Why does racism flourish in the world? Perhaps because it’s not enough to merely believe in the oneness of humanity – that vision of oneness has to take shape in our lives and in our daily actions.
The Baha’i writings highlight the importance of translating thoughts into action:
Let your acts be a guide unto all mankind, for the professions of most men, be they high or low, differ from their conduct. It is through your deeds that ye can distinguish yourselves from others. Through them the brightness of your light can be shed upon the whole earth. – Baha’u’llah, Gleanings from the Writings of Baha’u’llah, p. 305.
What profit is there in agreeing that universal friendship is good, and talking of the solidarity of the human race as a grand ideal? Unless these thoughts are translated into the world of action, they are useless. – Abdu’l-Baha, Paris Talks, p. 16.
My friend Susan’s story exemplifies this powerful Baha’i principle. A white Baha’i, Susan has devoted so much of her time and energy to building solid, sincere relationships with her African American friends. She tries to put into practice the ideals that most often just talk about.
Many people forget how important universal friendship is for racial unity. When I asked Susan what she would say to the 75% of white Americans who do not have anyone from a minority culture in their social circle, she said:
I think as white people we have a choice: we can sort of sit in our privileged position and not think about it very much, and stay comfortable, or we can start to understand that our privilege comes at a cost to [African Americans] …. Once we take on the idea that our privilege is coming at a cost to other people, it becomes unacceptable to continue on the same path if we really believe what Baha’u’llah came here for – a world transformed to a society built on principles of love, unity, and justice.
Baha’is believe that humanity will one day build that society based on love, unity, and justice.
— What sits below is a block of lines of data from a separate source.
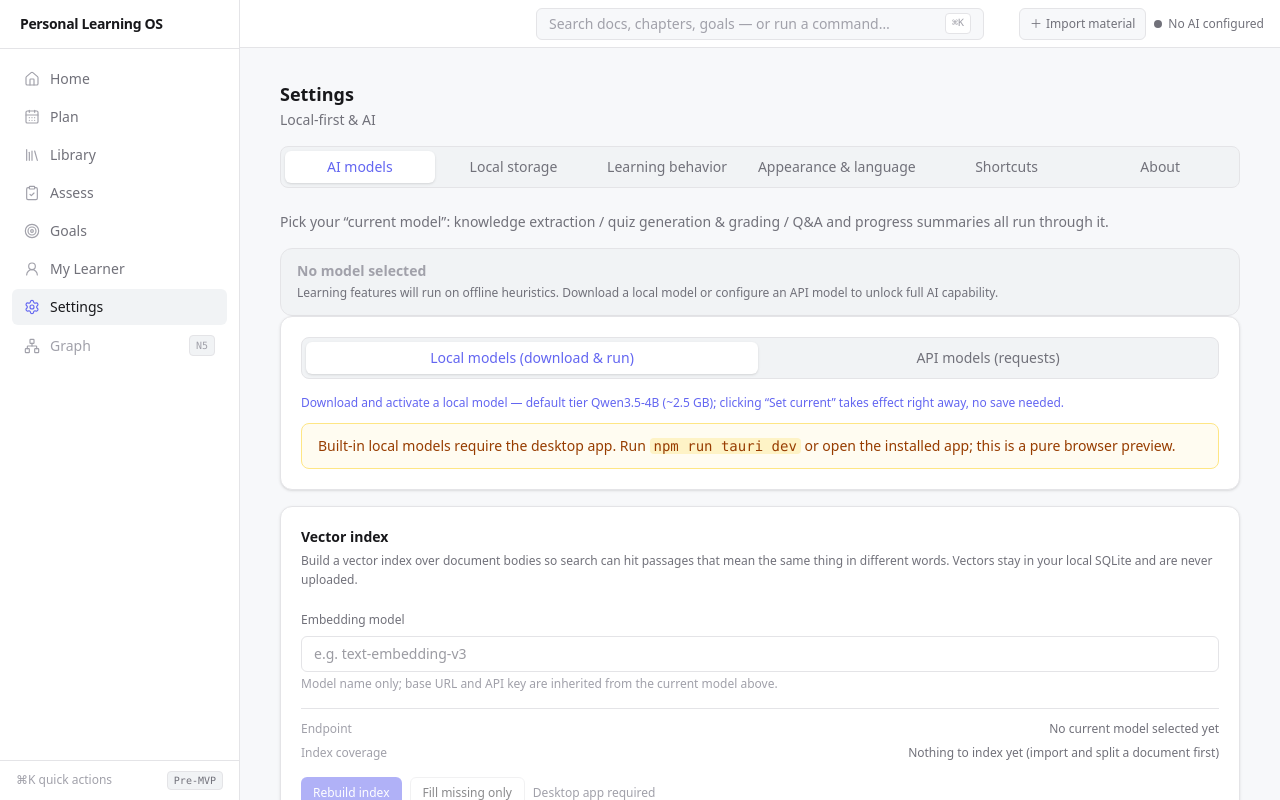
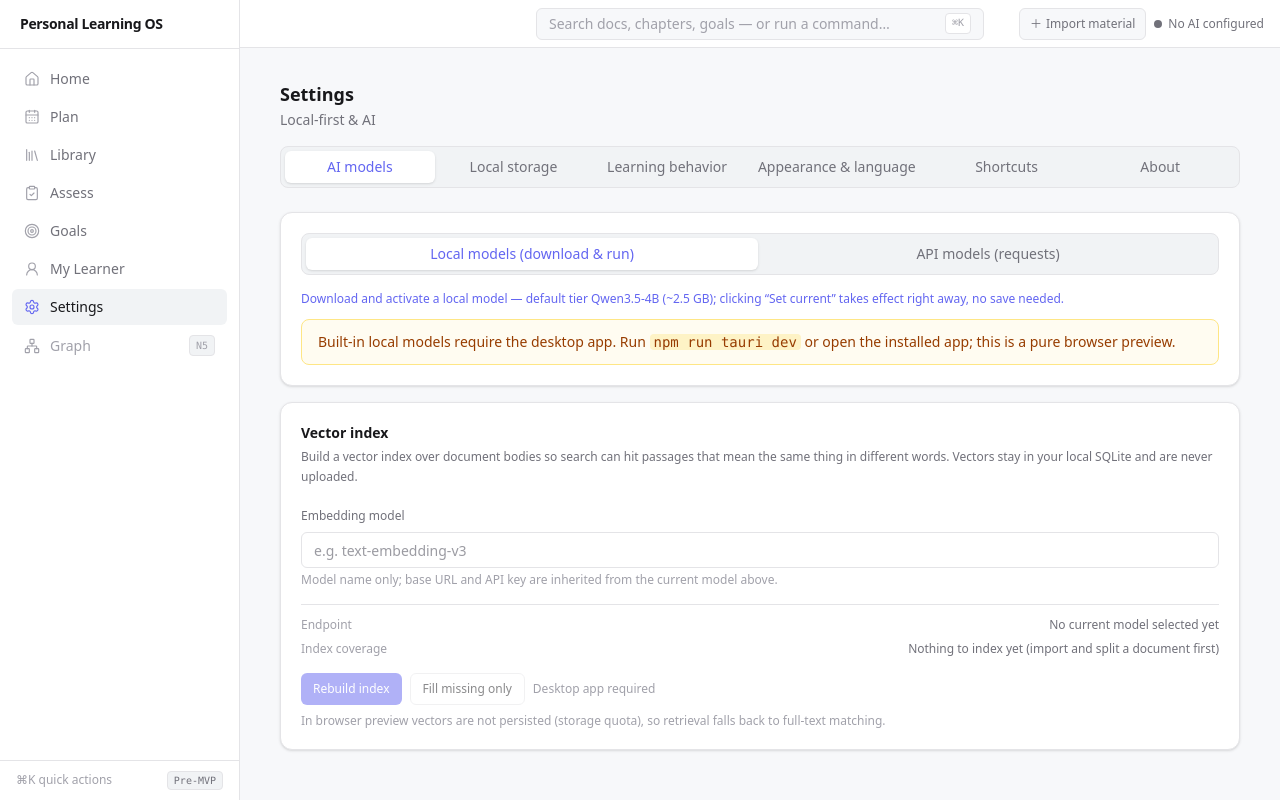
Before and after one commit to JackXuyi/Personal-Learning-OS, a React (Vite) app: page /#/settings in a window 1280 px wide. Built offline with nearby package versions, Linux system fonts and the light colour scheme.

Commit message:
feat: 优化样式

```diff
--- a/src/features/settings/AIModelsSection.tsx
+++ b/src/features/settings/AIModelsSection.tsx
@@ -35,19 +35,12 @@ export default function AIModelsSection() {
   const [tab, setTab] = useState<Tab>(
     saved.active?.source === "api" ? "api" : "local",
   );
-  const [savedFlash, setSavedFlash] = useState(false);
-
   const { active, providerReady } = saved;
   const apiSaved = apiActiveOf(active);
 
-  const flash = () => {
-    setSavedFlash(true);
-    window.setTimeout(() => setSavedFlash(false), 2500);
-  };
 
   const onLocalActivate = (model: string) => {
     saveActive({ source: "local", model }, { testedOk: true });
-    flash();
   };
 
   const onUseApi = (
@@ -76,42 +69,9 @@ export default function AIModelsSection() {
     bannerTone = "empty";
   }
 
-  const bannerStyle =
-    bannerTone === "ok"
-      ? "border-state-mastered/25 bg-state-mastered/10"
-      : bannerTone === "empty"
-        ? "border-line bg-subtle"
-        : "border-state-weak/30 bg-state-weak/10";
 
   return (
-    <div>
-      <p className="text-sm text-ink-2">{s.pageSubtitle}</p>
-
-      {/* Active Banner */}
-      <div className={`mt-4 rounded-xl border px-4 py-3 ${bannerStyle}`}>
-        <div className="flex flex-wrap items-center justify-between gap-2">
-          <div className="min-w-0">
-            <p className="text-sm font-semibold text-ink-1">
-              {active ? s.banner.activePrefix : ""}
-              <span
-                className={
-                  bannerTone === "ok"
-                    ? "text-state-mastered"
-                    : bannerTone === "empty"
-                      ? "text-ink-3"
-                      : "text-state-weak"
-                }
-              >
-                {" "}
-                {bannerTitle}
-              </span>
-            </p>
-            <p className="mt-0.5 text-xs leading-relaxed text-ink-2">{bannerDesc}</p>
-          </div>
-          {savedFlash ? <span className="shrink-0 text-sm text-state-mastered">{s.savedOk}</span> : null}
-        </div>
-      </div>
-
+    <div className="space-y-4">
       <div className="w-full">
         <Card className="lg:col-span-2">
           {/* Tabs */}
@@ -144,7 +104,6 @@ export default function AIModelsSection() {
                 onActivate={onLocalActivate}
                 onClearActive={() => {
                   clearActive();
-                  flash();
                 }}
               />
             </div>
```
The Baha’i teachings don’t view world peace as an unattainable ideal, but as an inevitable outcome in the future of humanity – as long as we work together for it. Shoghi Effendi, the Guardian of the Baha’i Faith, outlined the necessary steps to bring about this unity in diversity, and said that the first step requires taking the initiative:
Let neither think that they can wait confidently for the solution of this problem until the initiative has been taken, and the favorable circumstances created, by agencies that stand outside the orbit of their Faith. Let neither think that anything short of genuine love, extreme patience, true humility, consummate tact, sound initiative, mature wisdom, and deliberate, persistent, and prayerful effort, can succeed in blotting out the stain which this patent evil has left on the fair name of their common country. Let them rather believe, and be firmly convinced, that on their mutual understanding, their amity, and sustained cooperation, must depend, more than on any other force or organization operating outside the circle of their Faith, the deflection of that dangerous course so greatly feared by Abdu’l-Baha, and the materialization of the hopes He cherished for their joint contribution to the fulfillment of that country’s glorious destiny. – Shoghi Effendi, The Advent of Divine Justice, pp. 40-41.
Susan shared that she turns to this quote for guidance often:
I think for white people, [we need to make] the choice to learn the truth about race and learn the truth about the systemic oppression in the society in which we live to begin to uncover the layers of privilege [and] really understand the painful experiences that our [African American] friends go through every day. We have to be willing to walk into the discomfort, we have to be willing to be humbled, we have to be willing to learn to exercise extreme patience, we have to learn to overcome our tendency towards a patronizing attitude – all the things the Guardian [Shoghi Effendi] spoke of. I don’t think that I could learn those things without those very close friendships with [people of African descent] because it’s one thing to kind of sit in a bubble and … see each other at meetings …, but that doesn’t necessarily break through the barriers that really separate us – the barriers of what it means to live as a white person in this country and what it means to live as a person of color in this country. So, I think for me, without the close friendships and the trust and willingness of my friends to teach me and share with me and walking very closely with them through difficult times, I would not have started to learn what I needed to learn.
Now, I am not advocating for white people to seek out people of color and essentially use those people only to educate themselves about racism and white privilege – but I encourage everyone to look within themselves and ask: “Does my social circle reflect the diversity I believe in? If it doesn’t, why not?” “Are my friendship choices contributing to the integration or segregation of this country?” “Are my friendships helping me grow, or making it easier for me to stay the same?” Most importantly: “Are my friendships characterized by an extreme love and affection that transcend all differences?”
As the Baha’i writings say:
… ye must close the doors of difference and open the gates of affection, love and friendship. Ye must pulsate as one heart, and throb as one spirit. You must be like the waves, though they are innumerable they constitute the all-encircling sea. – Abdu’l-Baha, Star of the West, Volume 1, p. 7.
Susan expressed how grateful she feels for having such loving, enriching friendships with women of color:
Sometimes, I wonder how I ended up with the blessing of these extremely close friendships and that’s not for me to say, but I’m so grateful that my friends have the kindness, the willingness to trust, the open heartedness to share themselves, to share their lives with me, to welcome me to their home, to be in my home, to open our hearts together, to pray together, to share together, I just have a very profound and deep sense of gratitude.